CRISPR Gene-Editing Patients Treated for Sickle Cell Disease Still Going Strong A Year Later

During the recently concluded American Society for Hematology (ASH) meeting, researchers reported the most recent results from the first patients treated for sickle cell anemia and beta-thalassemia. Ten patients received treatment using CRISPR gene-editing technology in the research study to make precise changes to their DNA. The treatment was so successful, with minimal side effects, that a year later, the patients are still doing well and continue to improve.

The treatment consists of doctors removing stem cells from the patients’ bone marrow and using CRISPR to edit a gene in the cells, activating fetal hemoglobin production. Fetuses produce this protein in the womb, but it usually shuts off shortly after birth. The scientists believe that the fetal hemoglobin counteracts the defective adult hemoglobin they were born with. The patients then undergo rigorous chemotherapy to destroy most of their current bone marrow to replace it with the gene-edited cells, billions of which are then infused into their bodies.
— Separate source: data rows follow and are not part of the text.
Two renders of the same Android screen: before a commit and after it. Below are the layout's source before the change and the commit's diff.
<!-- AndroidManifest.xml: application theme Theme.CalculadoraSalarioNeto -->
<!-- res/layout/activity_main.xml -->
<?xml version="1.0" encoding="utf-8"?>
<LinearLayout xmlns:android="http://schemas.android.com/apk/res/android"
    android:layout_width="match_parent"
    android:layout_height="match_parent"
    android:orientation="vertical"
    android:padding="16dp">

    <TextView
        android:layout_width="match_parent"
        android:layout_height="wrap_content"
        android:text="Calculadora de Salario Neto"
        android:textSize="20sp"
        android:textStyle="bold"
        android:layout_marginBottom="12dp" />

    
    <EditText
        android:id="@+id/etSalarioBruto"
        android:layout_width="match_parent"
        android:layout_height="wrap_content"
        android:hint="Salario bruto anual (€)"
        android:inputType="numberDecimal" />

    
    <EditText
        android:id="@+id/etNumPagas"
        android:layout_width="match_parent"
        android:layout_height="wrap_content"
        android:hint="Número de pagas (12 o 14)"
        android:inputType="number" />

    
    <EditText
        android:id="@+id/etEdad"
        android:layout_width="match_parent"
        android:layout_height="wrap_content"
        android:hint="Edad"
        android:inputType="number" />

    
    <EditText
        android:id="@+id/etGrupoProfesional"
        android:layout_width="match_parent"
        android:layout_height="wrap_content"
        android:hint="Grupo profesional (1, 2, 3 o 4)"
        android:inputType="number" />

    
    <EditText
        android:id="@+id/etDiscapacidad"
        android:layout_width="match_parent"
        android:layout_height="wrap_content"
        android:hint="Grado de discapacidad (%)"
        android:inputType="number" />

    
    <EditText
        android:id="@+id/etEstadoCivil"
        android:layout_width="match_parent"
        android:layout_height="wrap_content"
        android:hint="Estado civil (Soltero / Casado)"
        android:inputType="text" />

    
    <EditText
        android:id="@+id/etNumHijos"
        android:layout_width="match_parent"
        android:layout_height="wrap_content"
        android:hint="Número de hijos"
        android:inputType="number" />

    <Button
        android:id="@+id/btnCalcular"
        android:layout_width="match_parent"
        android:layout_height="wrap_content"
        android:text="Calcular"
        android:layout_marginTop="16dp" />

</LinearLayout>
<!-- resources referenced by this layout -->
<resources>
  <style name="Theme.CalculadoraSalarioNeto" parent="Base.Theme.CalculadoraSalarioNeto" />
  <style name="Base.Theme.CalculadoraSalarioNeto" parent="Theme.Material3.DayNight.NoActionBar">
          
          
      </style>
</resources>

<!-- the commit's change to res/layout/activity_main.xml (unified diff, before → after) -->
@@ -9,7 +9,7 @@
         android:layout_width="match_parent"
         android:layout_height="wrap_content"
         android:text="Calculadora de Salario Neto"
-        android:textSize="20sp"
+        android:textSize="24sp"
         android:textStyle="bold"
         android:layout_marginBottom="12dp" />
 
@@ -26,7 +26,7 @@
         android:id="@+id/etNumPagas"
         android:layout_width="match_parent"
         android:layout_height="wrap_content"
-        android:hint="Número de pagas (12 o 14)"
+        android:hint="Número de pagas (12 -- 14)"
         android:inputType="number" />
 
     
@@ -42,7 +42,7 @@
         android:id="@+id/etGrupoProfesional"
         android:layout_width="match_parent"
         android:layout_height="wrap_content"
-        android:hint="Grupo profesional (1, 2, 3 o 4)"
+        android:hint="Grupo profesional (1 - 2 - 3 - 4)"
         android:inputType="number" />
Bone marrow cell samples from patients six months, then one-year post-treatment, showed the gene-edited cells had continued the full year, an encouraging indication that the approach has permanently altered their DNA and could last a lifetime.

The sickle cell patients haven’t had any disease complications since getting the treatment, including any pain attacks or hospitalizations. One has even been able to step down off the powerful pain medications she’s needed the greater part of her life. Similarly, the beta-thalassemia patients have not required their regular blood transfusions previously needed to keep them alive. “This gives us great confidence that this can be a one-time therapy that can be a cure for life,” says Samarth Kulkarni, the CEO of CRISPR Therapeutics.
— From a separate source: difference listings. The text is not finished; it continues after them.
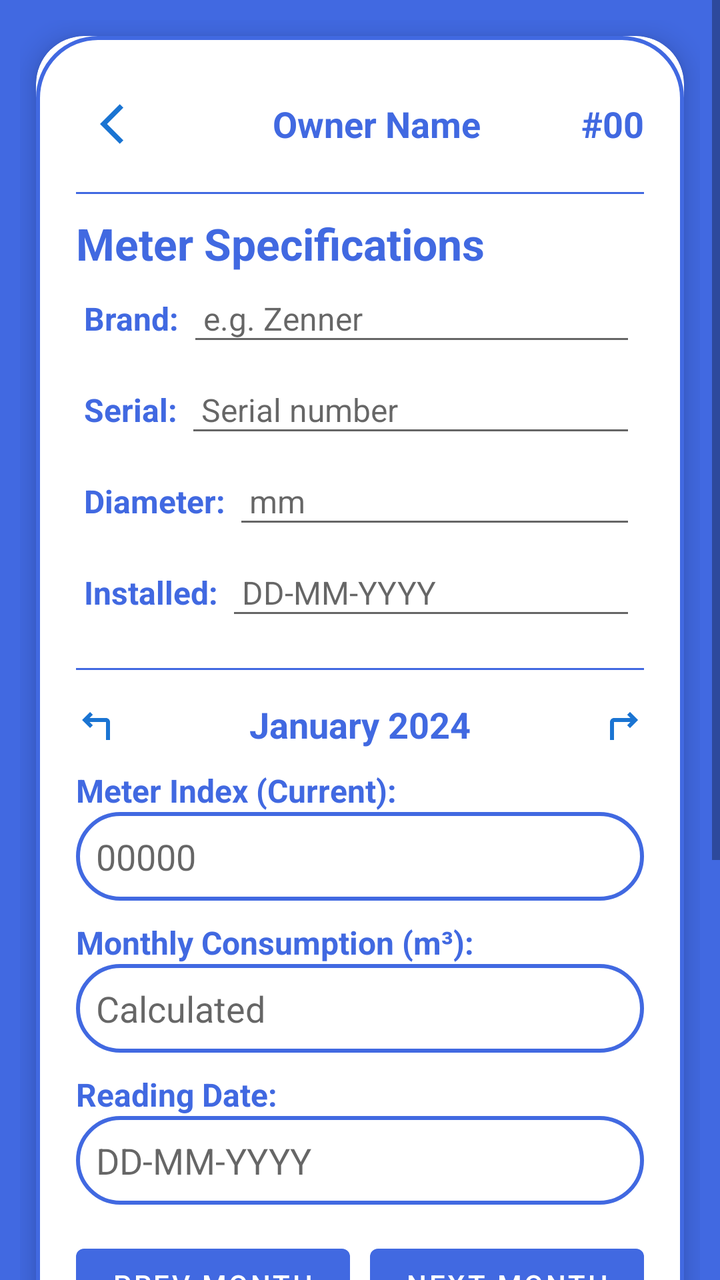
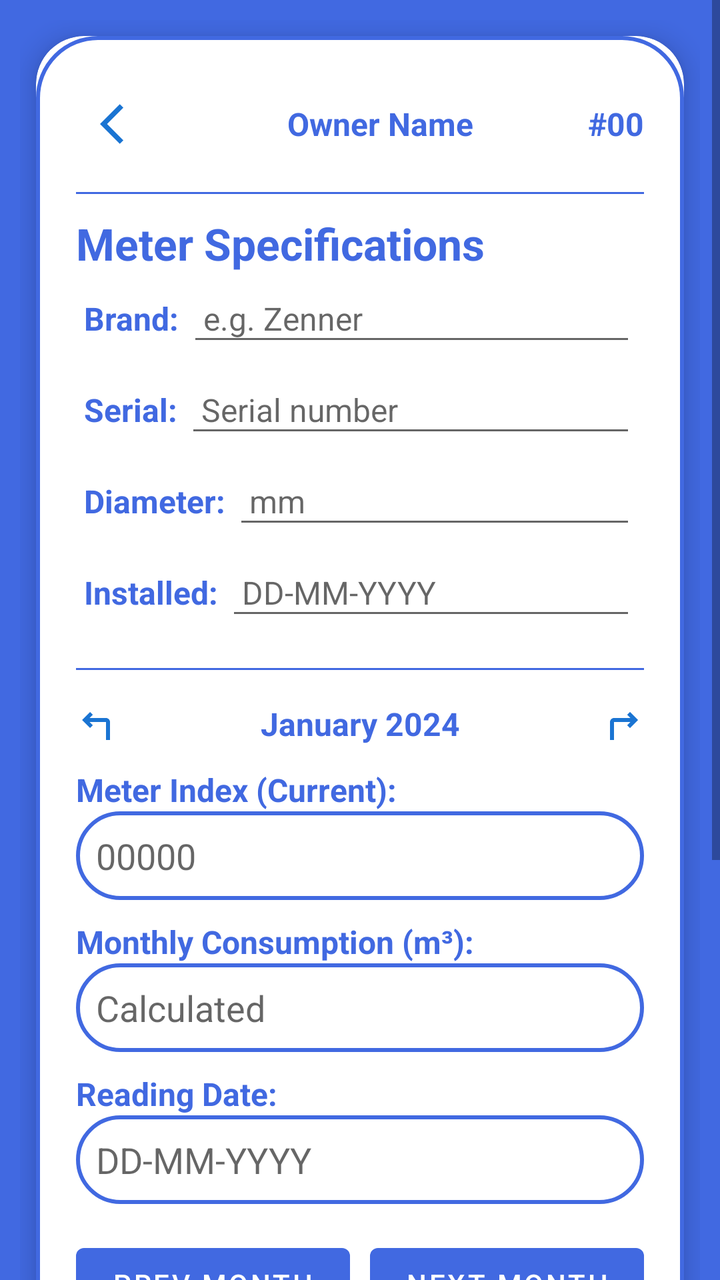

An Android layout rendered at two revisions. The XML below is the earlier revision; the diff shows what the commit changed to produce the second picture.
<!-- AndroidManifest.xml: application theme Theme.SmartWaterAIForecasting -->
<!-- res/layout/activity_meter_reading.xml -->
<?xml version="1.0" encoding="utf-8"?>
<LinearLayout xmlns:android="http://schemas.android.com/apk/res/android"
    xmlns:app="http://schemas.android.com/apk/res-auto"
    xmlns:tools="http://schemas.android.com/tools"
    android:layout_width="match_parent"
    android:layout_height="match_parent"
    android:orientation="vertical"
    android:background="@color/RoyalBlue"
    tools:context=".MeterReadingActivity">

    <ScrollView
        android:layout_width="match_parent"
        android:layout_height="match_parent"
        android:fillViewport="true">

        <LinearLayout
            android:layout_width="match_parent"
            android:layout_height="wrap_content"
            android:orientation="vertical"
            android:padding="10dp"
            android:gravity="center_horizontal">

            <androidx.cardview.widget.CardView
                android:layout_width="match_parent"
                android:layout_height="wrap_content"
                android:layout_margin="8dp"
                app:cardCornerRadius="24dp"
                app:cardElevation="8dp">

                <LinearLayout
                    android:layout_width="match_parent"
                    android:layout_height="wrap_content"
                    android:orientation="vertical"
                    android:padding="20dp"
                    android:background="@drawable/border">

                    <LinearLayout
                        android:layout_width="match_parent"
                        android:layout_height="wrap_content"
                        android:gravity="center_vertical"
                        android:orientation="horizontal">

                        <ImageButton
                            android:id="@+id/backButton"
                            android:layout_width="48dp"
                            android:layout_height="48dp"
                            android:background="?android:attr/selectableItemBackground"
                            android:src="@drawable/back_button_image" />

                        <TextView
                            android:id="@+id/ownerNameTextView"
                            android:layout_width="0dp"
                            android:layout_height="wrap_content"
                            android:layout_weight="1"
                            android:text="Owner Name"
                            android:textAlignment="center"
                            android:textColor="@color/RoyalBlue"
                            android:textSize="18sp"
                            android:textStyle="bold" />

                        <TextView
                            android:id="@+id/houseNumberTextView"
                            android:layout_width="wrap_content"
                            android:layout_height="wrap_content"
                            android:text="#00"
                            android:textColor="@color/RoyalBlue"
                            android:textSize="18sp"
                            android:textStyle="bold" />
                    </LinearLayout>

                    <View style="@style/Divider" android:layout_marginTop="10dp" android:layout_marginBottom="10dp"/>

                    <TextView
                        android:id="@+id/anomalyWarningTextView"
                        android:layout_width="match_parent"
                        android:layout_height="wrap_content"
                        android:background="#FFE0E0"
                        android:padding="8dp"
                        android:layout_marginBottom="10dp"
                        android:text="⚠ Potential Leak Detected!"
                        android:textColor="#D32F2F"
                        android:textSize="14sp"
                        android:textStyle="bold"
                        android:visibility="gone" />

                    <TextView
                        android:layout_width="match_parent"
                        android:layout_height="wrap_content"
                        android:text="Meter Specifications"
                        android:textColor="@color/RoyalBlue"
                        android:textSize="22sp"
                        android:textStyle="bold" />

                    <LinearLayout style="@style/InputRow">
                        <TextView style="@style/LabelText" android:text="Brand: " />
                        <EditText android:id="@+id/brandEditText" style="@style/InputFields" android:hint="e.g. Zenner" />
                    </LinearLayout>
                    <LinearLayout style="@style/InputRow">
                        <TextView style="@style/LabelText" android:text="Serial: " />
                        <EditText android:id="@+id/serialEditText" style="@style/InputFields" android:hint="Serial number" android:inputType="number" />
                    </LinearLayout>
                    <LinearLayout style="@style/InputRow">
                        <TextView style="@style/LabelText" android:text="Diameter: " />
                        <EditText android:id="@+id/diameterEditText" style="@style/InputFields" android:hint="mm" android:inputType="number" />
                    </LinearLayout>
                    <LinearLayout style="@style/InputRow">
                        <TextView style="@style/LabelText" android:text="Installed: " />
                        <EditText android:id="@+id/installationDateEditText" style="@style/InputFields" android:hint="DD-MM-YYYY" />
                    </LinearLayout>

                    <View style="@style/Divider" android:layout_marginTop="15dp" android:layout_marginBottom="15dp" />

                    <LinearLayout android:layout_width="match_parent" android:layout_height="wrap_content" android:gravity="center" android:orientation="horizontal">
                        <ImageButton android:id="@+id/previousYearButton" android:layout_width="wrap_content" android:layout_height="wrap_content" android:background="?android:attr/selectableItemBackground" android:src="@drawable/baseline_turn_left_24" />
                        <TextView android:id="@+id/currentDateTextView" android:layout_width="0dp" android:layout_height="wrap_content" android:layout_weight="1" android:text="January 2024" android:textAlignment="center" android:textColor="@color/RoyalBlue" android:textSize="18sp" android:textStyle="bold" />
                        <ImageButton android:id="@+id/nextYearButton" android:layout_width="wrap_content" android:layout_height="wrap_content" android:background="?android:attr/selectableItemBackground" android:src="@drawable/baseline_turn_right_24" />
                    </LinearLayout>

                    <TextView style="@style/LabelText" android:text="Meter Index (Current):" android:layout_marginTop="10dp"/>
                    <EditText android:id="@+id/meterIndexEditText" android:layout_width="match_parent" android:layout_height="wrap_content" android:background="@drawable/border" android:hint="00000" android:inputType="number" android:padding="10dp" />

                    <TextView style="@style/LabelText" android:text="Monthly Consumption (m³):" android:layout_marginTop="10dp"/>
                    <EditText android:id="@+id/consumptionEditText" android:layout_width="match_parent" android:layout_height="wrap_content" android:background="@drawable/border" android:hint="Calculated" android:inputType="numberDecimal" android:padding="10dp" />

                    <TextView style="@style/LabelText" android:text="Reading Date:" android:layout_marginTop="10dp"/>
                    <EditText android:id="@+id/readingDateEditText" android:layout_width="match_parent" android:layout_height="wrap_content" android:background="@drawable/border" android:hint="DD-MM-YYYY" android:padding="10dp" android:focusable="false" android:clickable="true" />

                    <LinearLayout android:layout_width="match_parent" android:layout_height="wrap_content" android:layout_marginTop="16dp" android:orientation="horizontal">
                        <Button android:id="@+id/prevMonthButton" android:layout_width="0dp" android:layout_height="wrap_content" android:layout_weight="1" android:layout_marginEnd="5dp" android:text="Prev Month" />
                        <Button android:id="@+id/nextMonthButton" android:layout_width="0dp" android:layout_height="wrap_content" android:layout_weight="1" android:layout_marginStart="5dp" android:text="Next Month" />
                    </LinearLayout>

                    <LinearLayout android:layout_width="match_parent" android:layout_height="wrap_content" android:layout_marginTop="16dp" android:gravity="center" android:orientation="horizontal">
                        <ImageButton android:id="@+id/editModeButton" android:layout_width="55dp" android:layout_height="55dp" android:background="@drawable/baseline_edit_note_24" />
                        <ImageButton android:id="@+id/cameraOcrButton" android:layout_width="55dp" android:layout_height="55dp" android:layout_marginHorizontal="20dp" android:background="@drawable/baseline_photo_camera_24" />
                        <ImageButton android:id="@+id/runAnalyticsButton" android:layout_width="55dp" android:layout_height="55dp" android:background="@drawable/baseline_calculate_24" />
                    </LinearLayout>

                </LinearLayout>
            </androidx.cardview.widget.CardView>

            <androidx.cardview.widget.CardView
                android:id="@+id/cardAI"
                android:layout_width="match_parent"
                android:layout_height="wrap_content"
                android:layout_marginHorizontal="8dp"
                android:layout_marginBottom="20dp"
                android:layout_marginTop="10dp"
                app:cardCornerRadius="18dp"
                app:cardElevation="8dp"
                app:cardBackgroundColor="#F8FBFF">

                <LinearLayout
                    android:layout_width="match_parent"
                    android:layout_height="wrap_content"
                    android:orientation="vertical"
                    android:padding="18dp">

                    <TextView
                        android:layout_width="wrap_content"
                        android:layout_height="wrap_content"
                        android:text="🤖 ANALIZĂ SMARTWATER AI"
                        android:textColor="@color/RoyalBlue"
                        android:textSize="12sp"
                        android:textStyle="bold"
                        android:letterSpacing="0.1" />

                    <View
                        android:id="@+id/aiDividerView"
                        android:layout_width="45dp"
                        android:layout_height="3dp"
                        android:background="@color/RoyalBlue"
                        android:layout_marginTop="6dp"
                        android:layout_marginBottom="12dp"/>

                    <LinearLayout
                        android:layout_width="match_parent"
                        android:layout_height="wrap_content"
                        android:orientation="horizontal"
                        android:gravity="center_vertical">

                        <TextView
                            android:id="@+id/textPrediction"
                            android:layout_width="0dp"
                            android:layout_height="wrap_content"
                            android:layout_weight="1"
                            android:text="Se analizează datele..."
                            android:textSize="17sp"
                            android:textStyle="bold"
                            android:textColor="#222222" />

                        <ImageButton
                            android:id="@+id/btnShowChart"
                            android:layout_width="45dp"
                            android:layout_height="45dp"
                            android:background="?android:attr/selectableItemBackgroundBorderless"
                            android:src="@android:drawable/ic_menu_sort_by_size"
                            app:tint="@color/RoyalBlue" />
                    </LinearLayout>

                    <TextView
                        android:id="@+id/textAIStatus"
                        android:layout_width="wrap_content"
                        android:layout_height="wrap_content"
                        android:layout_marginTop="10dp"
                        android:text="Status: Calculare trend..."
                        android:textSize="14sp"
                        android:textColor="#555555" />
                    <Button
                        android:id="@+id/btnVerifyAI"
                        android:layout_width="wrap_content"
                        android:layout_height="35dp"
                        android:layout_gravity="end"
                        android:layout_marginTop="10dp"
                        android:backgroundTint="@color/RoyalBlue"
                        android:text="Validare Consum"
                        android:textSize="10sp"
                        android:visibility="gone" />
                </LinearLayout>
            </androidx.cardview.widget.CardView>

        </LinearLayout>
    </ScrollView>
</LinearLayout>
<!-- resources referenced by this layout -->
<resources>
  <color name="RoyalBlue">#4169E1</color>
  <!-- drawable back_button_image (drawable) -->
  <vector android:autoMirrored="true" android:height="24dp"
      android:tint="#1A74D2" android:viewportHeight="24"
      android:viewportWidth="24" android:width="24dp" xmlns:android="http://schemas.android.com/apk/res/android">
      <path android:fillColor="@android:color/white" android:pathData="M11.67,3.87L9.9,2.1 0,12l9.9,9.9 1.77,-1.77L3.54,12z"/>
  </vector>
  <!-- drawable baseline_edit_note_24 (drawable) -->
  <vector android:height="24dp" android:tint="#1A74D2"
      android:viewportHeight="24" android:viewportWidth="24"
      android:width="24dp" xmlns:android="http://schemas.android.com/apk/res/android">
      <path android:fillColor="@android:color/white" android:pathData="M3,10h11v2H3V10zM3,8h11V6H3V8zM3,16h7v-2H3V16zM18.01,12.87l0.71,-0.71c0.39,-0.39 1.02,-0.39 1.41,0l0.71,0.71c0.39,0.39 0.39,1.02 0,1.41l-0.71,0.71L18.01,12.87zM17.3,13.58l-5.3,5.3V21h2.12l5.3,-5.3L17.3,13.58z"/>
  </vector>
  <!-- drawable baseline_turn_left_24 (drawable) -->
  <vector android:height="24dp" android:tint="#1A74D2"
      android:viewportHeight="24" android:viewportWidth="24"
      android:width="24dp" xmlns:android="http://schemas.android.com/apk/res/android">
      <path android:fillColor="@android:color/white" android:pathData="M6.83,11l1.59,1.59L7,14l-4,-4l4,-4l1.41,1.41L6.83,9L15,9c1.1,0 2,0.9 2,2v9h-2v-9L6.83,11z"/>
  </vector>
  <!-- drawable baseline_turn_right_24 (drawable) -->
  <vector android:height="24dp" android:tint="#1A74D2"
      android:viewportHeight="24" android:viewportWidth="24"
      android:width="24dp" xmlns:android="http://schemas.android.com/apk/res/android">
      <path android:fillColor="@android:color/white" android:pathData="M17.17,11l-1.59,1.59L17,14l4,-4l-4,-4l-1.41,1.41L17.17,9L9,9c-1.1,0 -2,0.9 -2,2v9h2v-9L17.17,11z"/>
  </vector>
  <!-- drawable border (drawable) -->
  <?xml version="1.0" encoding="utf-8"?>
  <shape xmlns:android="http://schemas.android.com/apk/res/android"
      android:shape="rectangle">
  
      <stroke
          android:width="2dp"
          android:color="@color/RoyalBlue"/>
      <corners
          android:radius="30dp"/>
  </shape>
  <style name="Divider">
          <item name="android:layout_width">match_parent</item>
          <item name="android:layout_height">1dp</item>
          <item name="android:layout_marginTop">8dp</item>
          <item name="android:layout_marginBottom">8dp</item>
          <item name="android:background">@color/RoyalBlue</item>
      </style>
  <style name="InputFields">
          <item name="android:layout_weight">1</item>
          <item name="android:layout_width">0dp</item>
          <item name="android:layout_height">wrap_content</item>
          <item name="android:textSize">16sp</item>
          <item name="android:padding">8dp</item>
      </style>
  <style name="InputRow">
          <item name="android:layout_width">match_parent</item>
          <item name="android:layout_height">wrap_content</item>
          <item name="android:orientation">horizontal</item>
          <item name="android:padding">4dp</item>
      </style>
  <style name="LabelText">
          <item name="android:layout_width">wrap_content</item>
          <item name="android:layout_height">wrap_content</item>
          <item name="android:textColor">@color/RoyalBlue</item>
          <item name="android:textSize">16sp</item>
          <item name="android:textStyle">bold</item>
      </style>
  <style name="Theme.SmartWaterAIForecasting" parent="Theme.MaterialComponents.DayNight.NoActionBar">
          <item name="colorPrimary">@color/RoyalBlue</item>
          ...
      </style>
  <!-- unchanged entries left out for length: 2 -->
</resources>

<!-- the commit's change to res/layout/activity_meter_reading.xml (unified diff, before → after) -->
@@ -55,7 +55,9 @@
                             android:text="Owner Name"
                             android:textAlignment="center"
                             android:textColor="@color/RoyalBlue"
-                            android:textSize="18sp"
+                            android:textSize="16sp"
+                            android:maxLines="1"
+                            android:ellipsize="end"
                             android:textStyle="bold" />
 
                         <TextView
@@ -64,7 +66,9 @@
                             android:layout_height="wrap_content"
                             android:text="#00"
                             android:textColor="@color/RoyalBlue"
-                            android:textSize="18sp"
+                            android:textSize="16sp"
+                            android:maxLines="1"
+                            android:ellipsize="end"
                             android:textStyle="bold" />
                     </LinearLayout>
 
@@ -112,7 +116,7 @@
 
                     <LinearLayout android:layout_width="match_parent" android:layout_height="wrap_content" android:gravity="center" android:orientation="horizontal">
                         <ImageButton android:id="@+id/previousYearButton" android:layout_width="wrap_content" android:layout_height="wrap_content" android:background="?android:attr/selectableItemBackground" android:src="@drawable/baseline_turn_left_24" />
-                        <TextView android:id="@+id/currentDateTextView" android:layout_width="0dp" android:layout_height="wrap_content" android:layout_weight="1" android:text="January 2024" android:textAlignment="center" android:textColor="@color/RoyalBlue" android:textSize="18sp" android:textStyle="bold" />
+                        <TextView android:id="@+id/currentDateTextView" android:layout_width="0dp" android:layout_height="wrap_content" android:layout_weight="1" android:text="January 2024" android:textAlignment="center" android:textColor="@color/RoyalBlue" android:textSize="16sp" android:maxLines="1" android:ellipsize="end" android:textStyle="bold" />
                         <ImageButton android:id="@+id/nextYearButton" android:layout_width="wrap_content" android:layout_height="wrap_content" android:background="?android:attr/selectableItemBackground" android:src="@drawable/baseline_turn_right_24" />
                     </LinearLayout>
“It is opening the door for us to show that this therapy can not only be used in sickle cell and thalassemia but potentially can be used in other disorders,” says Dr. Haydar Frangoul of the Sarah Cannon Research Institute in Nashville and who is helping run the study

“I’m very excited to see these results,” said Jennifer Doudna of the University of California, Berkeley, who was one of the winners of the Nobel Prize this year for her role in CRISPR’s development. “Patients appear to be cured of their disease, which is simply remarkable.”

Another nine patients were also treated according to CRISPR Therapeutics in Cambridge, Massachusetts, and Vertex Pharmaceuticals in Boston, co-sponsors of the research. Those individuals, however, haven’t been followed long enough to post any results, officials report. But the results from the first ten patients “represent an important scientific and medical milestone,” says Dr. David Altshuler, Vertex’s chief scientific officer.

The researchers stress that they still have to follow patients for a lot longer to ensure the treatment is safe and that it continues to work. But they remain optimistic that it will.